If Walls Could Talk: Suffering Through Synopses

M.H. Norris

Most people know that, as a writer, I tend to be rather spontaneous. At the same time, I like to have a plan when I’m being spontaneous.

Sounds like I’m contradicting myself? Well, perhaps I am.

I’m working on an entry for a contest and, as part of the entry, I have to have a synopsis. This isn’t my first time dealing with synopses, in fact I’ve done several. But over time it doesn’t seem to get any easier. In fact, my inner writer seems to rebel at the idea.

Why should I have to know, before I even begin to write, every single thing that’s going to happen?

I change my mind all the time.

Potentially, you can change your story from what you submit. I always worry, since the publisher accepted that idea—but changing the story might change that.
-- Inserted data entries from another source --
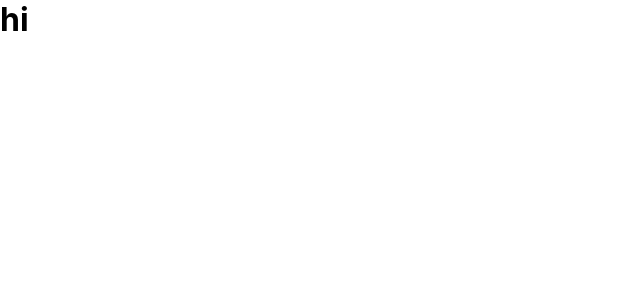
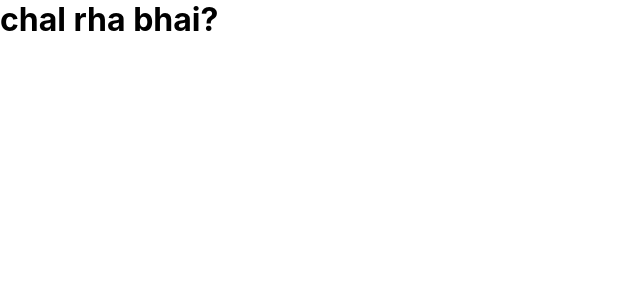
Before and after one commit to aayushi221/Devsnest-Frontend, a React (Create React App) app in the folder dontreact/: page /day23 in a window 1280 px wide. Shown: the top 300 px of the page, without its empty margins (0-640 px from the left). Built offline with nearby package versions, Linux system fonts and the light colour scheme.

Commit message:
day 23 initiated

```diff
--- a/dontreact/src/App.js
+++ b/dontreact/src/App.js
@@ -40,6 +40,7 @@ function App() {
         </Route>
         <Route exact path="/day23">
           <Day23 />
+          {/* used different hooks */}
         </Route>
       </Switch>
     </Router>
--- a/dontreact/src/day23/day23.jsx
+++ b/dontreact/src/day23/day23.jsx
@@ -1,6 +1,11 @@
-function Day23() {
-    return( <h1> hi</h1>)
+import React from 'react'
+
+const Day23 = () => {
+    return (
+        <div>
+            <h1>chal rha bhai?</h1>
+        </div>
+    )
 }
 
-export  default Day23;
-//commentbaaziii
+export default Day23
```
Also changed, not shown: 1 other file (tests, documents, lock files or other folders).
I hate synopses. I feel like they limit me as a writer. I know, I know that there are people who swear by them, and cannot begin a project without either that or an outline (or both). But me? I love the idea of going in with an idea and no outline and being surprised at what happens. And hopefully, my readers will be surprised alongside me.

That’s not to say I have no idea what I’m doing when I start a story. Remember the contradicting thoughts? I like to have a vague idea of where I’m going, but I don’t necessarily want a map to tell me how to get there.

But for the sake of being practical and because James likes for me to include advice here, let’s talk synopses for a bit.

Synopsis are not query letters

When you first venture into the world of writing you quickly discover that we have a language of our own. Terms like query letter, synopsis, CV, credits, and bios quickly become apparent.

And often, when you’re submitting a short story for an anthology, you find they want a synopsis, a query letter, and/or a sample of your work.

In a query letter you often out a summary in but it is nowhere near as comprehensive as a synopsis.

A synopsis helps publishers see your passion

I have to give it to synopses. They are useful for seeing if someone thought an idea through. You’ll know going in that the problem is indeed solvable.

I’ve had some trouble with figuring out where to go with a story and I have to grudgingly admit that maybe with a synopsis I wouldn’t have been stuck. That doesn’t mean I like them though…

But if you are passionate and creative with your synopsis, publishers are going to notice. Don’t write something you’re not interested in for the sake of a publishing credit—it’s not worth it.

Know you can change it

Publishers, generally, are buying the idea—not the general execution. You have room to expand and play.

The synopsis is a chance for you to sell your story and as a result it should not be taken lightly. Take your time, put in the effort, and give your story its best chance.

Synopses have their place in the writing world. And speaking of, I need to get back to mine…